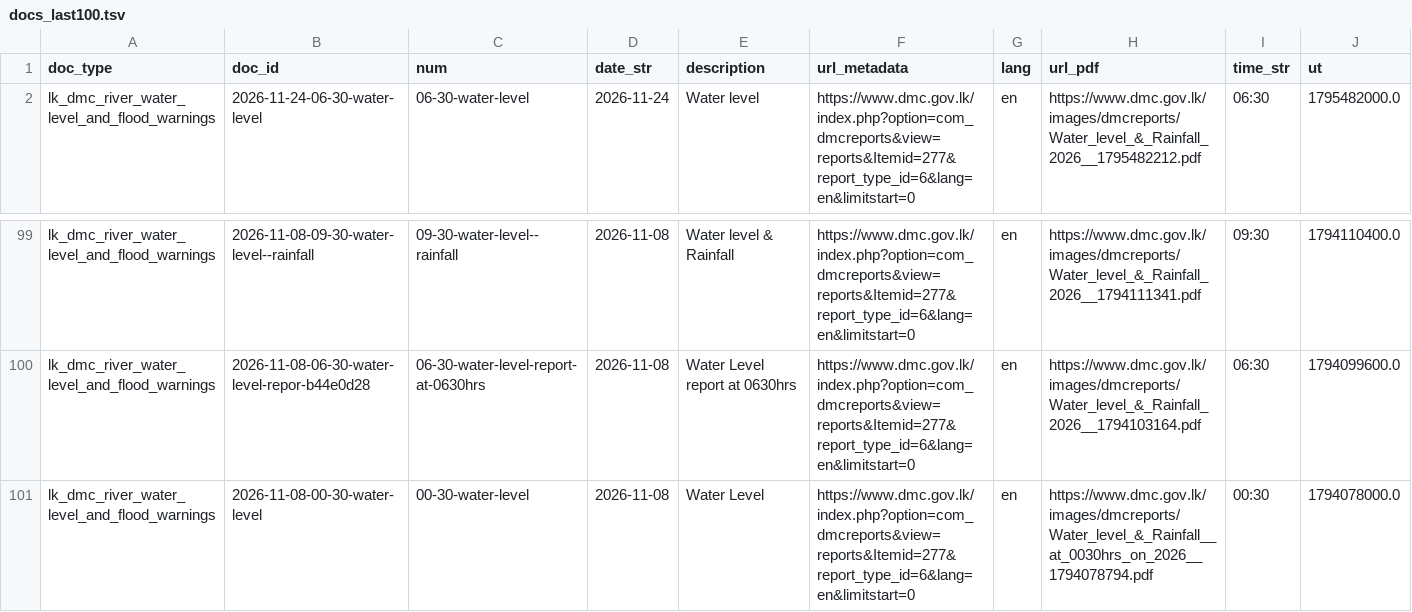
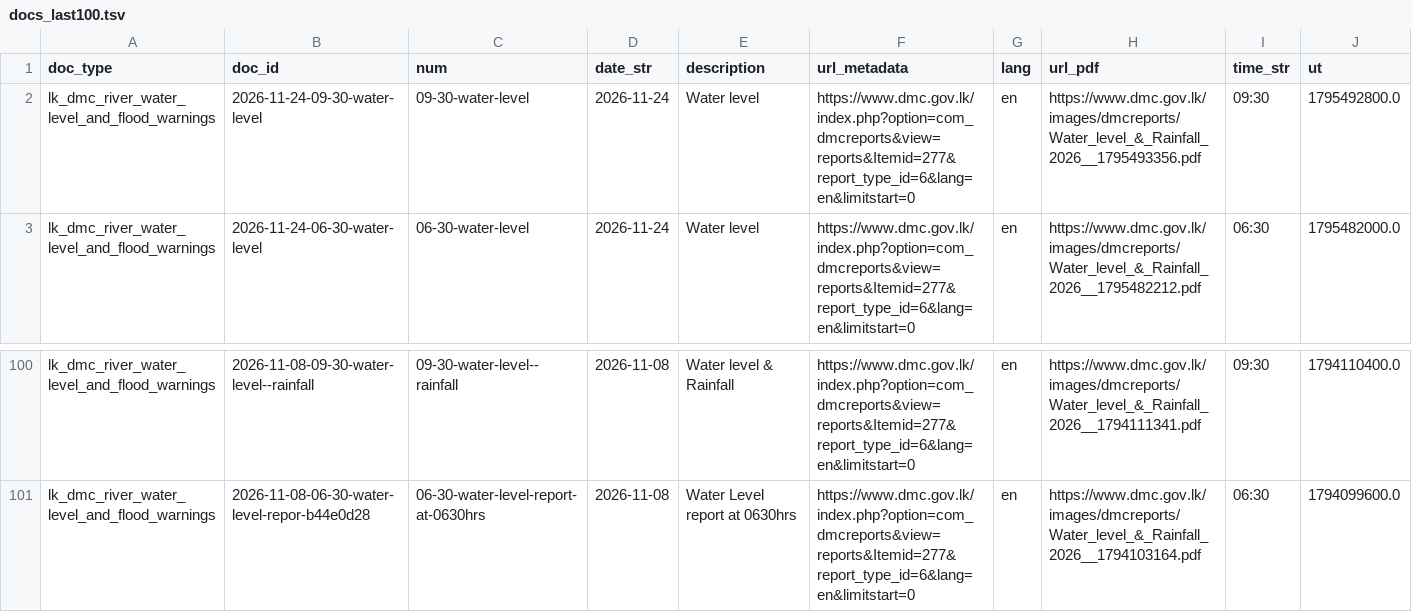
Before and after one commit to nuuuwan/lk_dmc_vis, a TSV file: data/docs_last100.tsv, drawn as a sheet; only a part is shown, gaps mark what is left out; removed rows and columns are numbered as before the commit, all else as after; the diff names each change by its address in the sheet, - before the commit and + after, or states it on an @@ line.

```diff
--- a/data/docs_last100.tsv
+++ b/data/docs_last100.tsv
+row 2: lk_dmc_river_water_level_and_flood_warnings | 2026-11-24-09-30-water-level | 09-30-water-level | 2026-11-24 | Water level | https://www.dmc.gov.lk/index.php?option=com_dmcreports&view=reports&Itemid=277&report_type_id=6&lang=en&limitstart=0 | en | https://www.dmc.gov.lk/images/dmcreports/Water_level_&_Rainfall_2026__1795493356.pdf | 09:30 | 1795492800.0
-row 101: lk_dmc_river_water_level_and_flood_warnings | 2026-11-08-00-30-water-level | 00-30-water-level | 2026-11-08 | Water Level | https://www.dmc.gov.lk/index.php?option=com_dmcreports&view=reports&Itemid=277&report_type_id=6&lang=en&limitstart=0 | en | https://www.dmc.gov.lk/images/dmcreports/Water_level_&_Rainfall__at_0030hrs_on_2026__1794078794.pdf | 00:30 | 1794078000.0
```
Also changed, not shown: 43 other files.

— Exercise aim —
Gather, from the listing above, every line carrying the word "level".

— Finished exercise —
+row 2: lk_dmc_river_water_level_and_flood_warnings | 2026-11-24-09-30-water-level | 09-30-water-level | 2026-11-24 | Water level | https://www.dmc.gov.lk/index.php?option=com_dmcreports&view=reports&Itemid=277&report_type_id=6&lang=en&limitstart=0 | en | https://www.dmc.gov.lk/images/dmcreports/Water_level_&_Rainfall_2026__1795493356.pdf | 09:30 | 1795492800.0
-row 101: lk_dmc_river_water_level_and_flood_warnings | 2026-11-08-00-30-water-level | 00-30-water-level | 2026-11-08 | Water Level | https://www.dmc.gov.lk/index.php?option=com_dmcreports&view=reports&Itemid=277&report_type_id=6&lang=en&limitstart=0 | en | https://www.dmc.gov.lk/images/dmcreports/Water_level_&_Rainfall__at_0030hrs_on_2026__1794078794.pdf | 00:30 | 1794078000.0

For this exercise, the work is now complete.